The Callaway Apex Pro 21 irons are beautiful in the bag and at address. Lots of length and forgiveness relative to similar-sized irons.
Check out the new Callaway Apex Pro 24 irons HERE
For 2021, the Apex Pro irons got a full makeover. In the previous version, the Apex Pro 19 [review HERE], there was a lot of visual similarity between the standard and Pro versions of the Apex. The Apex Pro 21 will leave no doubt that it is its own club. But, as good as the Apex 21 irons are, is that a good thing? I tested them to find out.
The Callaway Apex Pro 21 irons are stunning. As good as they look at address, I like them even better in the bag. The back of the blade doesn’t show a cavity, but there is a channel through the middle of the back that pushes more mass low in the head.
At address, the Apex Pro 21 is noticeably thinner and smaller than the standard Apex 21. The top line is slimmer, there’s less offset, and the blade length is compact. What you can’t see at address, but may be the biggest difference, is the sole width. In the Apex Pro 21 it’s “narrow” per Callaway, where the Apex 21 is “moderate.”
Sound & Feel
Given the substantial difference in the way the irons look, I was expecting a big difference in feel between the Apex Pro 21 and the standard Apex 21 irons [review HERE]. I was surprised to find that the difference in sound and feel was quite small.
When struck well, the Callaway Apex Pro 21 irons have a feel that is a unique mix of soft and explosive, leaning more toward the latter. When you move away from the center of the face, the feel gets firmer.
Well struck shots are announced with a snappy impact sound that’s modest in volume. Poorly struck shots are louder and less pleasant – the sound becomes more of a “clap.”
On their website, Callaway offers golfers a very useful chart explaining the differences between the three new Apex irons. The key differences between the Apex 21 and the Apex Pro 21 are that the Pro model has fewer irons with a Tungsten Energy Core (3-7, not 3-A) and fewer irons with an AI Designed Flash Face Cup (3-7, not 3-9). Also, as mentioned earlier, the soles of the Apex Pro 21 are much narrower than on the Apex 21. Finally, there’s a substantial difference in lofts – the Apex Pro 21 is 2-2.5 degrees weaker throughout the set.
As you would expect, those differences in loft have noticeable effects on the way the Apex Pro 21 performs. Compared to the Apex 21, they launch a bit higher, spin a little more, and aren’t quite as long. As a low launching player, I hit both irons close to the same distance, but I think most players will see a larger gap.

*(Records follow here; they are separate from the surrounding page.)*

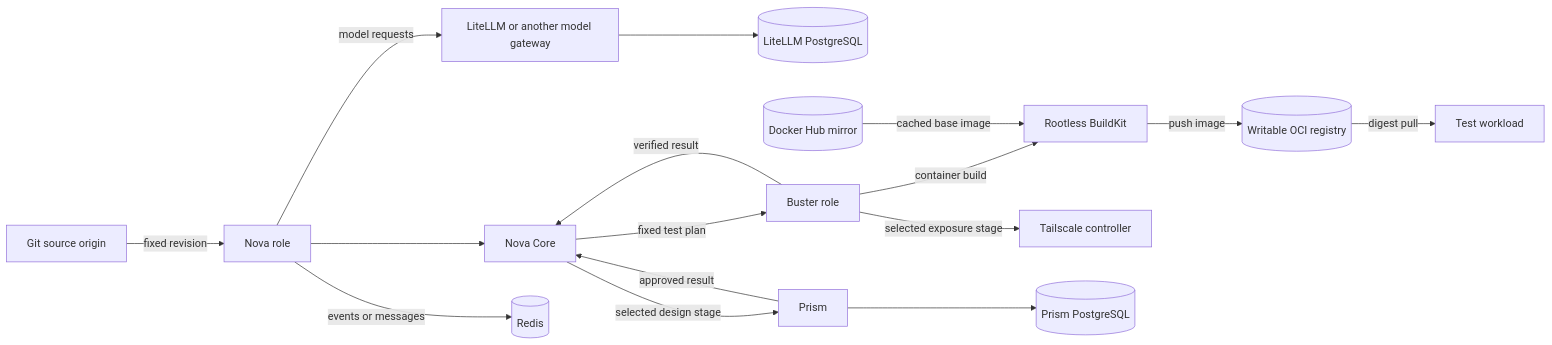
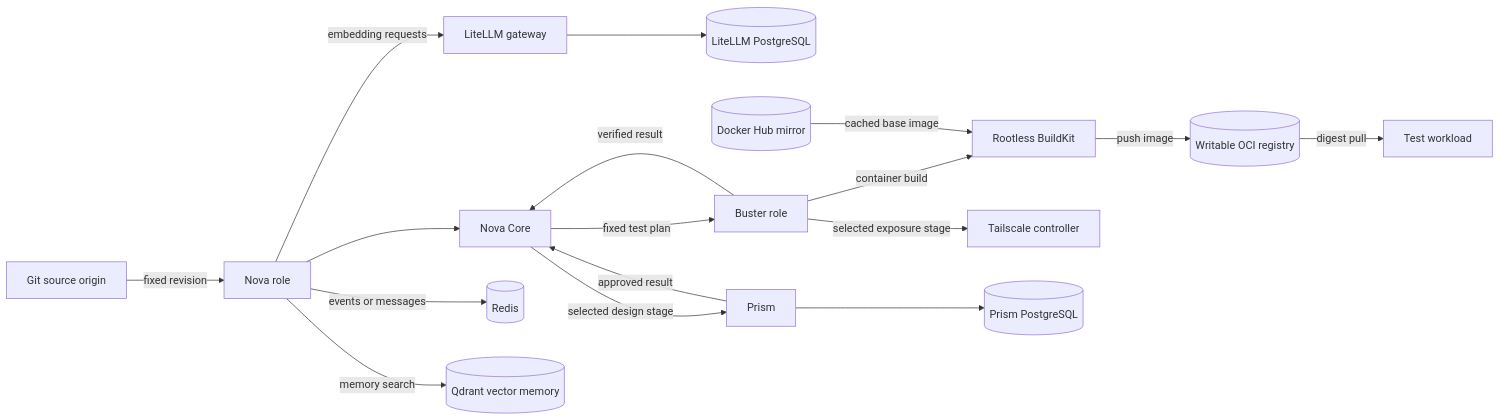
One commit to datrab/kubeclaw changed the diagram in docs/site/understand/pipeline-dependencies.md. Above: the diagram before and after it, drawn with Mermaid. The commit also changed other lines of this file and 3 other files, not shown here.

````diff
--- a/docs/site/understand/pipeline-dependencies.md
+++ b/docs/site/understand/pipeline-dependencies.md
@@ -60,18 +63,19 @@
 ```mermaid
 flowchart LR
     Git[Git source origin] -->|fixed revision| Nova[Nova role]
     Nova --> Core[Nova Core]
-    Nova -->|model requests| Model[LiteLLM or another model gateway]
+    Nova -->|embedding requests| Model[LiteLLM gateway]
     Model --> ModelDB[(LiteLLM PostgreSQL)]
     Nova -->|events or messages| Redis[(Redis)]
+    Nova -->|memory search| Qdrant[(Qdrant vector memory)]
     Core -->|fixed test plan| Buster[Buster role]
     Buster -->|container build| BuildKit[Rootless BuildKit]
     BuildKit -->|push image| Registry[(Writable OCI registry)]
     Mirror[(Docker Hub mirror)] -->|cached base image| BuildKit
     Registry -->|digest pull| TestPod[Test workload]
     Buster -->|selected exposure stage| Tail[Tailscale controller]
     Core -->|selected design stage| Prism[Prism]
     Prism --> PrismDB[(Prism PostgreSQL)]
     Buster -->|verified result| Core
     Prism -->|approved result| Core
 ```
````
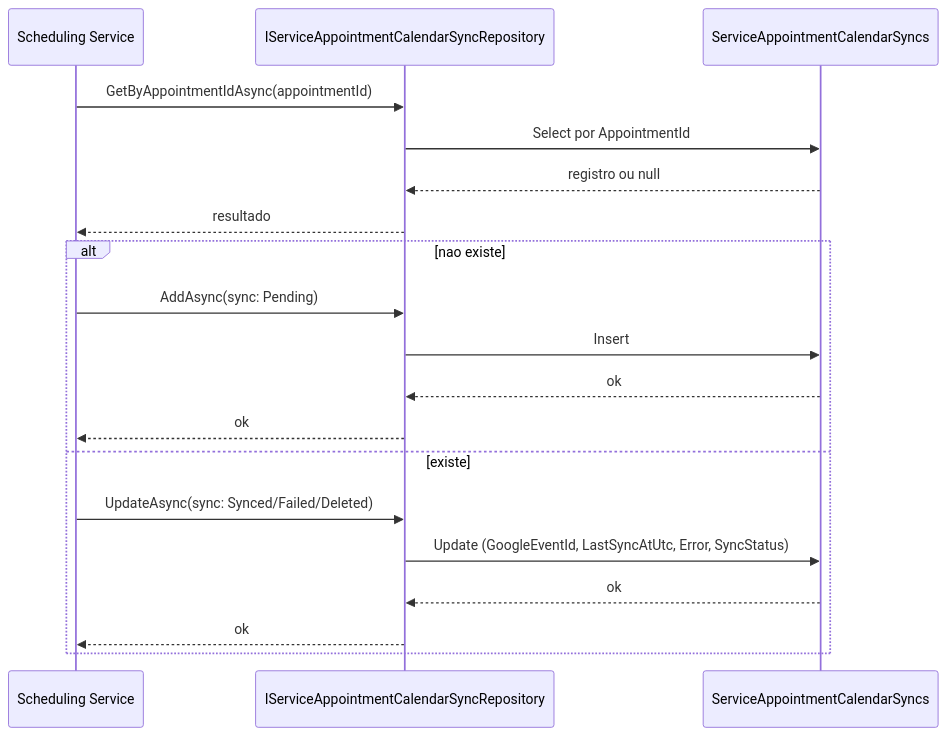
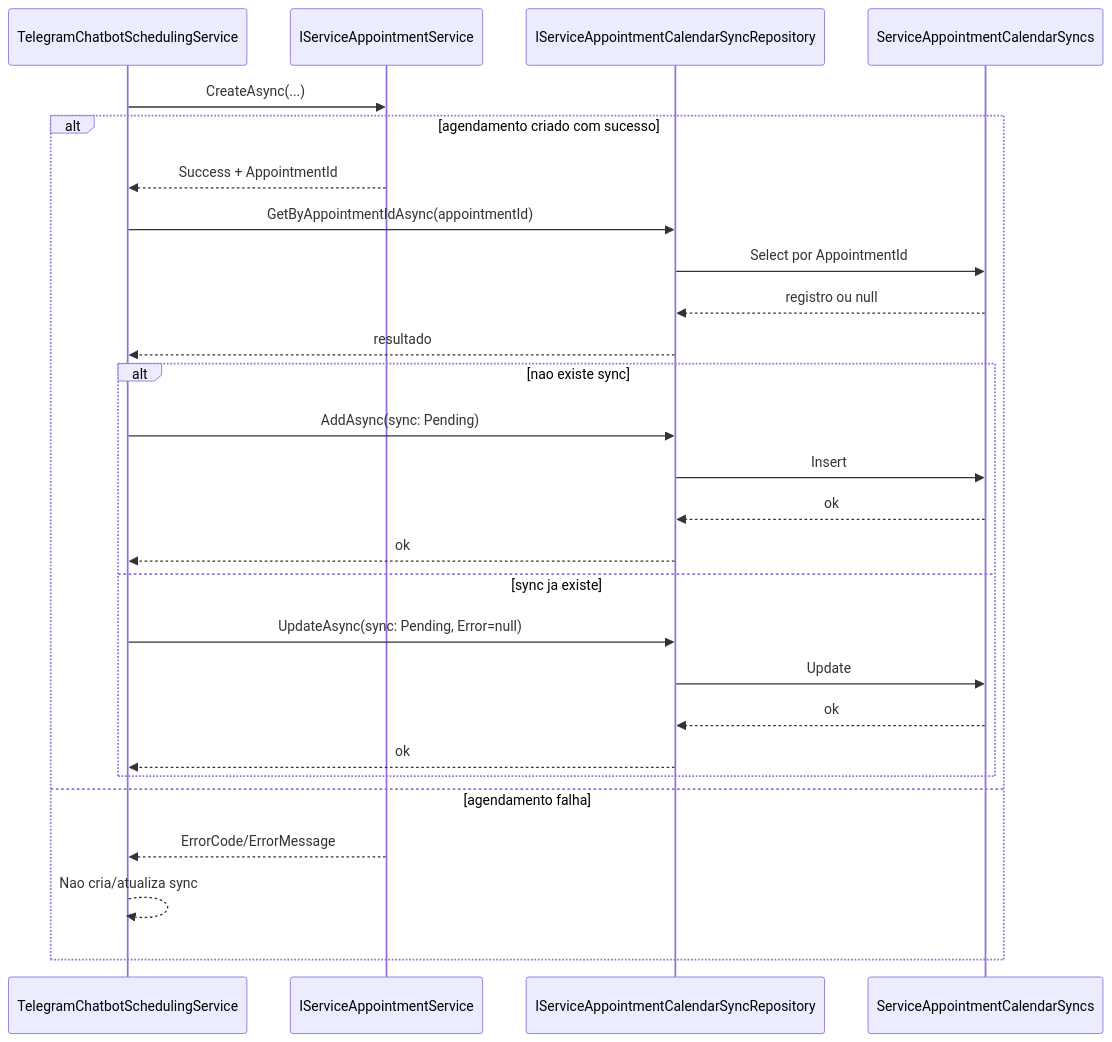
Before and after one commit to leonardomendes201704/ConsertaPraMim: the diagram in Documentacao/DIAGRAMAS/REALTIME_PRESENCA_CHAT/ST-012-sync-agendamento-google-calendar/sequencia-sync-agendamento-google-calendar.mmd, drawn with Mermaid. The commit also changed 8 other files, not shown here.

Commit message:
feat(st-012): marcar sync pendente apos agendamento chatbot

```diff
--- a/Documentacao/DIAGRAMAS/REALTIME_PRESENCA_CHAT/ST-012-sync-agendamento-google-calendar/sequencia-sync-agendamento-google-calendar.mmd
+++ b/Documentacao/DIAGRAMAS/REALTIME_PRESENCA_CHAT/ST-012-sync-agendamento-google-calendar/sequencia-sync-agendamento-google-calendar.mmd
@@ -1,21 +1,29 @@
 sequenceDiagram
-    participant App as Scheduling Service
+    participant App as TelegramChatbotSchedulingService
+    participant Appointment as IServiceAppointmentService
     participant Repo as IServiceAppointmentCalendarSyncRepository
     participant Db as ServiceAppointmentCalendarSyncs
 
-    App->>Repo: GetByAppointmentIdAsync(appointmentId)
-    Repo->>Db: Select por AppointmentId
-    Db-->>Repo: registro ou null
-    Repo-->>App: resultado
+    App->>Appointment: CreateAsync(...)
+    alt agendamento criado com sucesso
+        Appointment-->>App: Success + AppointmentId
+        App->>Repo: GetByAppointmentIdAsync(appointmentId)
+        Repo->>Db: Select por AppointmentId
+        Db-->>Repo: registro ou null
+        Repo-->>App: resultado
 
-    alt nao existe
-        App->>Repo: AddAsync(sync: Pending)
-        Repo->>Db: Insert
-        Db-->>Repo: ok
-        Repo-->>App: ok
-    else existe
-        App->>Repo: UpdateAsync(sync: Synced/Failed/Deleted)
-        Repo->>Db: Update (GoogleEventId, LastSyncAtUtc, Error, SyncStatus)
-        Db-->>Repo: ok
-        Repo-->>App: ok
+        alt nao existe sync
+            App->>Repo: AddAsync(sync: Pending)
+            Repo->>Db: Insert
+            Db-->>Repo: ok
+            Repo-->>App: ok
+        else sync ja existe
+            App->>Repo: UpdateAsync(sync: Pending, Error=null)
+            Repo->>Db: Update
+            Db-->>Repo: ok
+            Repo-->>App: ok
+        end
+    else agendamento falha
+        Appointment-->>App: ErrorCode/ErrorMessage
+        App-->>App: Nao cria/atualiza sync
     end
```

In my testing notes, I described the Apex Pro 21 as a “playable blade with distance,” and I think that description is pretty solid. Because of the tech in these irons, they’re going to be longer and easier to hit than many similar-sized irons. However, within the scope of all golf equipment, these are not irons that I would refer to as forgiving. Callaway recommends these irons for players with handicaps from 5 to +5, which I think is pretty spot on.
For the highly skilled player who wants a little more distance, the Callaway Apex Pro 21 irons are a great pick. I wouldn’t suggest these for most double-digit handicaps, but Callaway is offering a variety of combo sets with the Apex Pro 21 irons if you want these beauties to be your scoring irons. As always, make sure to test them and get fit before putting them in your bag.